As the community marks the second anniversary of the Oso landslide, we're checking in on some of the brave first responders who rushed into help back on March 22, 2014.

Among the heroes who emerged on that first day was the helicopter crew from the Snohomish County Sheriff's Office.

The crew has decades of experience, and their job is to respond to disasters, but two years later, they'll tell you what happened in Oso is something they took to heart.

"You don't take stuff for granted," said Randy Fay, who helped pull several survivors from the mud, including four-year-old Jacob Spillers.

Jacob's father and three siblings were killed in the landslide. His mother was not home when the slide took place.

"I had some real struggles afterwards, because I have grandsons who are Jacob's age, so I think like a lot of people, I went through this process where I was super-imposing my grandson in that situation."

Chief Pilot Bill Quistorf agrees, the experience changed him.

"Just having, maybe more compassion for people that are going through a tough time, that lost everything, he said. "When you see it firsthand."

What happened in Oso also changed the way that the helicopter team train. Now, they work a lot more on collaboration and communication with crews on the ground.

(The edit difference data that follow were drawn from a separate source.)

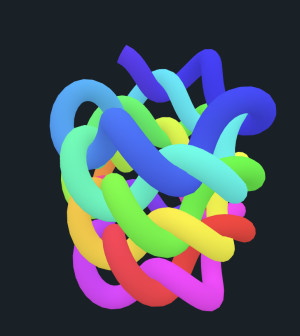
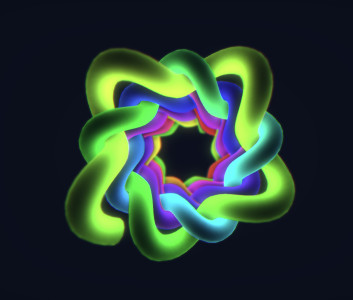
082_knitting_pattern

diff --git a/src/sketches/082_knitting_pattern/index.js b/src/sketches/082_knitting_pattern/index.js
@@ -6,11 +6,11 @@ import { Color3 } from '@babylonjs/core/Maths/math.color';
 import { ArcRotateCamera } from '@babylonjs/core/Cameras/arcRotateCamera';
 import { MeshBuilder } from '@babylonjs/core/Meshes/meshBuilder';
 import { CustomMaterial } from '@babylonjs/materials/custom/customMaterial';
-import '@babylonjs/core/Meshes/thinInstanceMesh';
 import '@babylonjs/core/Rendering/prePassRendererSceneComponent';
+import '@babylonjs/core/Rendering/depthRendererSceneComponent';
 import { DefaultRenderingPipeline } from '@babylonjs/core/PostProcesses/RenderPipeline';
 import { Mesh } from '@babylonjs/core/Meshes/mesh';
-import { SSAO2RenderingPipeline } from '@babylonjs/core/PostProcesses/RenderPipeline/Pipelines/ssao2RenderingPipeline';
+import { DepthOfFieldEffectBlurLevel } from '@babylonjs/core/PostProcesses/depthOfFieldEffect';
 import { Texture } from '@babylonjs/core/Materials/Textures/texture';
 
 import { getWebGLContext } from '@/utils/webgl';
@@ -39,17 +39,12 @@ const sketch = async ({ canvas, width, height }) => {
   //
 
   const scene = new Scene(engine);
-  scene.clearColor = Color3.FromHexString('#182026');
+  scene.clearColor = Color3.FromHexString('#10161A');
 
-  const camera = new ArcRotateCamera('camera', -0.1, 0.9, 20, new Vector3(0, -5, 0), scene);
-  camera.fov = 1.2;
+  const camera = new ArcRotateCamera('camera', 0, 0, 14, new Vector3(0, -5, 0), scene);
+  camera.fov = 1.5;
   camera.minZ = 0.1;
-  // camera.lowerRadiusLimit = 1;
-  // camera.upperRadiusLimit = 50;
-  // camera.wheelDeltaPercentage = 0.01;
-  // camera.pinchDeltaPercentage = 0.01;
-  // camera.lowerBetaLimit = 0.1;
-  // camera.upperBetaLimit = Math.PI / 2 - 0.001;
+  camera.wheelDeltaPercentage = 0.1;
 
   camera.attachControl(canvas, true);
 
@@ -64,7 +59,7 @@ const sketch = async ({ canvas, width, height }) => {
   const makeMesh = (phase, instance) => {
     const path = (() => {
       const path = [];
-      const length = Math.PI * 2 * 100;
+      const length = Math.PI * 2 * 120;
 
       for (let i = phase; i < length + phase; i += 1) {
         const sF = 0.0125;
@@ -94,7 +89,7 @@ const sketch = async ({ canvas, width, height }) => {
         path,
 
         radius: 0.7,
-        tessellation: 14,
+        tessellation: 11,
         sideOrientation: Mesh.DOUBLESIDE,
         updatable: true,
         instance,
@@ -123,6 +118,7 @@ const sketch = async ({ canvas, width, height }) => {
 
   meshMaterial.AddUniform('iTime', 'float');
   meshMaterial.AddUniform('iFrame', 'float');
+  meshMaterial.AddUniform('camPos', 'vec3');
 
   let frame = 0;
 
@@ -130,13 +126,38 @@ const sketch = async ({ canvas, width, height }) => {
     const time = (+new Date() - initTime) * 0.001;
     meshMaterial.getEffect().setFloat('iTime', time);
     meshMaterial.getEffect().setFloat('iFrame', frame);
+    meshMaterial.getEffect().setVector3('camPos', camera.position);
   };
 
-  // -------------------------------
+  // -------------------
+
+  const defaultPipeline = new DefaultRenderingPipeline('default', true, scene, [camera]);
+  defaultPipeline.fxaaEnabled = true;
+  defaultPipeline.imageProcessingEnabled = false;
+  defaultPipeline.samples = 16;
+
+  defaultPipeline.chromaticAberrationEnabled = true;
+  defaultPipeline.chromaticAberration.aberrationAmount = 10.0;
+
+  defaultPipeline.bloomEnabled = true;
+  defaultPipeline.bloomThreshold = 0.25;
+  defaultPipeline.bloomWeight = 0.65;
+  defaultPipeline.bloomKernel = 100;
+  defaultPipeline.bloomScale = 0.9;
+
+  defaultPipeline.grainEnabled = true;
+  defaultPipeline.grain.intensity = 5;
+  defaultPipeline.grain.animated = true;
+
+  defaultPipeline.depthOfFieldEnabled = true;
+  defaultPipeline.depthOfFieldBlurLevel = DepthOfFieldEffectBlurLevel.Low;
+  defaultPipeline.depthOfField.fStop = 0.5;
+  defaultPipeline.depthOfField.focalLength = 800;
+  defaultPipeline.depthOfField.focusDistance = 10000;
+  defaultPipeline.depthOfField.lensSize = 10;
 
   return {
     render({ time, deltaTime }) {
-      // const t = time * .2;
       mesh = makeMesh(frame, mesh);
 
       frame += 1;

"This training is intentional," said Fay. "And we do it with King County and Pierce County and Snohomish County, to try to get a much more integrated response, if we have something like that happen regionally again."